### MATERIAL FOR THIS EXERCISE:
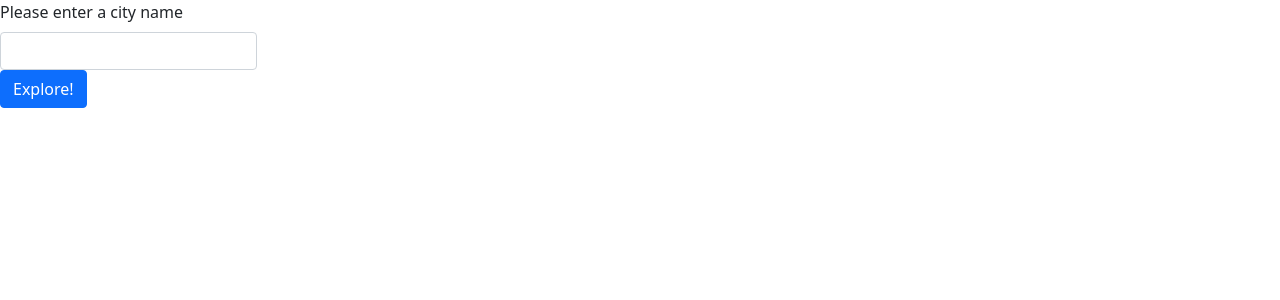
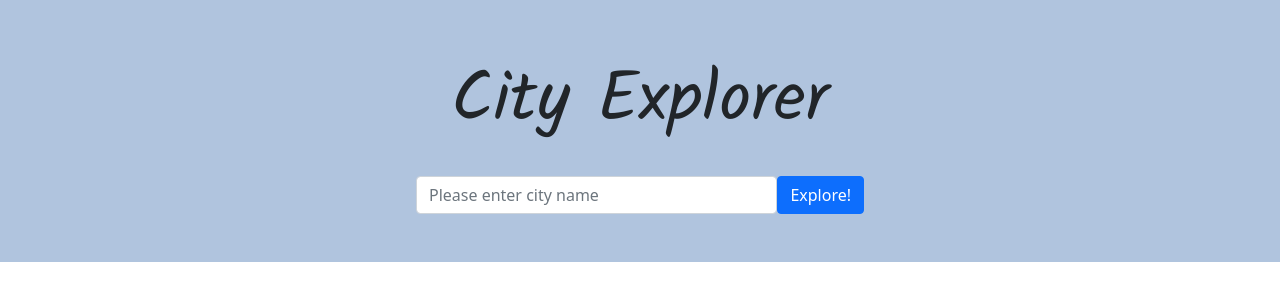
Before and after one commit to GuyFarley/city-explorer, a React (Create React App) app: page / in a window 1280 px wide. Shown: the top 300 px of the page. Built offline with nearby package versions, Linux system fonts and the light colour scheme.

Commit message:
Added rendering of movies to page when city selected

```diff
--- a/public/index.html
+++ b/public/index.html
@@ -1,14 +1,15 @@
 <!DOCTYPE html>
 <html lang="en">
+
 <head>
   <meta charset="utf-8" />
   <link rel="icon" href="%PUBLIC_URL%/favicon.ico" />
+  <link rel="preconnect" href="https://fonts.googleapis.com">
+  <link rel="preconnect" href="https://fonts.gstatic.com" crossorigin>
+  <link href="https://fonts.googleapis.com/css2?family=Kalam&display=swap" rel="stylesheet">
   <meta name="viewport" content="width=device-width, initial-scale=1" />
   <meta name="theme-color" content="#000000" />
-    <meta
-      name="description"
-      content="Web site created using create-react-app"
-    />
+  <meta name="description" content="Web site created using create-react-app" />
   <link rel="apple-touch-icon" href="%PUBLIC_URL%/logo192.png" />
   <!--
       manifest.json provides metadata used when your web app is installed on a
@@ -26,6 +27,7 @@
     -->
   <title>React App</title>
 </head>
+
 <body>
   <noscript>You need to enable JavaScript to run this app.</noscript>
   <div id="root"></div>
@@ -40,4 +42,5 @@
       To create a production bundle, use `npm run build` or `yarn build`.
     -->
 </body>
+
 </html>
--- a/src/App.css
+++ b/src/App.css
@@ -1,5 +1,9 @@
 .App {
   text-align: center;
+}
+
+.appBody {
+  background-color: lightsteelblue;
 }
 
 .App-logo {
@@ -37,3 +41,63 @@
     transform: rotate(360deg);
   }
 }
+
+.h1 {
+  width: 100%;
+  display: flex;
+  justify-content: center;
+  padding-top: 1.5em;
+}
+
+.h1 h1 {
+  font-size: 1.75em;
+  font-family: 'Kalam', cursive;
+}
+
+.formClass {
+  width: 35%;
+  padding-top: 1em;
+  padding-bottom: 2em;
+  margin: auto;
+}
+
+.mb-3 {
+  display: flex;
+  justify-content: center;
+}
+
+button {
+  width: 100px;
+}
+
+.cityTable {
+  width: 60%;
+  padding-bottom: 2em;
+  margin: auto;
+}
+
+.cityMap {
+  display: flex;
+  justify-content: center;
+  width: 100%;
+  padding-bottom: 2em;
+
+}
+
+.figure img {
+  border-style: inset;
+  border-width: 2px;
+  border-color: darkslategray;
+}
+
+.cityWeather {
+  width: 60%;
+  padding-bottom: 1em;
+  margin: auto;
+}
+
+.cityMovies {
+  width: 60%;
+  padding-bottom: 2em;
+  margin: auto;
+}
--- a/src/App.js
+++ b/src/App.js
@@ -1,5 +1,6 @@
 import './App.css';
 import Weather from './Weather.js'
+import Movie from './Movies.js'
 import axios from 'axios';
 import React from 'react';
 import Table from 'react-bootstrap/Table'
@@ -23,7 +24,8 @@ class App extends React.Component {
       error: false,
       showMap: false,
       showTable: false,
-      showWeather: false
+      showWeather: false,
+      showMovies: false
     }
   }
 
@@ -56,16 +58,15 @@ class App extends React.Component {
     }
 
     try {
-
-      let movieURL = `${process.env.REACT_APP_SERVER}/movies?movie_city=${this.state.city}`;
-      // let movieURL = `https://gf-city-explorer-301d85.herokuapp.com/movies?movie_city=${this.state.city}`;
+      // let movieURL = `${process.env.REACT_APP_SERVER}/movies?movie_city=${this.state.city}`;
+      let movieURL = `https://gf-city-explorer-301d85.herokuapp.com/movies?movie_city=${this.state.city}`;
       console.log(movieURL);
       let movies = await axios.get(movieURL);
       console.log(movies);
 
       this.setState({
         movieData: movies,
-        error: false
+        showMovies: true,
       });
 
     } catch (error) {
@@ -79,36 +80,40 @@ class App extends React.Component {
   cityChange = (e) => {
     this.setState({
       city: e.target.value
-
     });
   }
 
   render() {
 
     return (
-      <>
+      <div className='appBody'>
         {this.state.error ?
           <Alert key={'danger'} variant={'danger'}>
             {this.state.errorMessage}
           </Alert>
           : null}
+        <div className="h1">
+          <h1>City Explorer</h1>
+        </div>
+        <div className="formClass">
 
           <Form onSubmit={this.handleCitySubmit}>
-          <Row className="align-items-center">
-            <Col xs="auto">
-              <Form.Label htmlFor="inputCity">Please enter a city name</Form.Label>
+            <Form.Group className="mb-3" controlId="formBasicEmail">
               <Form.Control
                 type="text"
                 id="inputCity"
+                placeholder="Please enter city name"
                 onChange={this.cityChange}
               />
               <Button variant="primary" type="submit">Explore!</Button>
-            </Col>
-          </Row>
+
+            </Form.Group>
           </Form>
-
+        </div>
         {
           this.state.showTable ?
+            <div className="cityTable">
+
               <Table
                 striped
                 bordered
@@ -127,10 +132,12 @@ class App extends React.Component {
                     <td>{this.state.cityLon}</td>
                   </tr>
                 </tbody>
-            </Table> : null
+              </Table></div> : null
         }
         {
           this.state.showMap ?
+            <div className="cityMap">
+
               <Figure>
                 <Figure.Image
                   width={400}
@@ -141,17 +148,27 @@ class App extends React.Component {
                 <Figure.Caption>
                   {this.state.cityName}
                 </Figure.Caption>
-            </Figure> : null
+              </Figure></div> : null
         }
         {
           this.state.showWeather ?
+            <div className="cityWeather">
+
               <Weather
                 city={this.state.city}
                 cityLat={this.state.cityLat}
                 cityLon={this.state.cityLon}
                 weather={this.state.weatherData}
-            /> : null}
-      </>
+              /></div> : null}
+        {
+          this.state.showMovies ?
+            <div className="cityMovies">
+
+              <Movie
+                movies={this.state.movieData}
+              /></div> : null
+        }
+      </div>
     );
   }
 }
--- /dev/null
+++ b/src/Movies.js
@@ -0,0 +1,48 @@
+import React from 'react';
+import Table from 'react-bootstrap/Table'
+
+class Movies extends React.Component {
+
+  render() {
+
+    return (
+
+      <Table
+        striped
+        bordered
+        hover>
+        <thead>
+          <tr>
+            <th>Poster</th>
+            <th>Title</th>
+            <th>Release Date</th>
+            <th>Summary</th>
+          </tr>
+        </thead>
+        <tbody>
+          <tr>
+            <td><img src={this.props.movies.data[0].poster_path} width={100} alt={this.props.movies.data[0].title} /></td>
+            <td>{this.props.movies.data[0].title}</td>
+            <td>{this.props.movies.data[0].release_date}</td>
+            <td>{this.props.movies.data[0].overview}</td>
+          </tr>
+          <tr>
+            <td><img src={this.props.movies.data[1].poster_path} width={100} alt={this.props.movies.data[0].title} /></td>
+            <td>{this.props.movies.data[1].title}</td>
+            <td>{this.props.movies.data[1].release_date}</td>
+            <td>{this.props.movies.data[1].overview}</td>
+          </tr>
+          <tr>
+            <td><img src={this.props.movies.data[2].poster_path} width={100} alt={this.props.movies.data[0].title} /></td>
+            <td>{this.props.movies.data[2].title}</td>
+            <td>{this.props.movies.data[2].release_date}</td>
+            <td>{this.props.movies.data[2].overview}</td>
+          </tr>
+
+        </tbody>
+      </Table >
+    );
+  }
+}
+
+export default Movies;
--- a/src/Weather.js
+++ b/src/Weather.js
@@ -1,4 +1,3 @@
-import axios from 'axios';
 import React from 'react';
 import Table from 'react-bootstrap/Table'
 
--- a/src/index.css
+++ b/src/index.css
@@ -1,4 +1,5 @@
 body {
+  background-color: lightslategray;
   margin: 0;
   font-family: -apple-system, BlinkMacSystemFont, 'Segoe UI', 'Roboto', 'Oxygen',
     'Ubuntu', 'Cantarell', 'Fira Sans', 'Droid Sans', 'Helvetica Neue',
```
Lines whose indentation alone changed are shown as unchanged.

### ASSIGNED TASK:
When "import" shows up in a line of the material, report that line.

### ANSWER TO THIS TASK:
 import './App.css';
 import Weather from './Weather.js'
+import Movie from './Movies.js'
 import axios from 'axios';
 import React from 'react';
 import Table from 'react-bootstrap/Table'
+import React from 'react';
+import Table from 'react-bootstrap/Table'
-import axios from 'axios';
 import React from 'react';
 import Table from 'react-bootstrap/Table'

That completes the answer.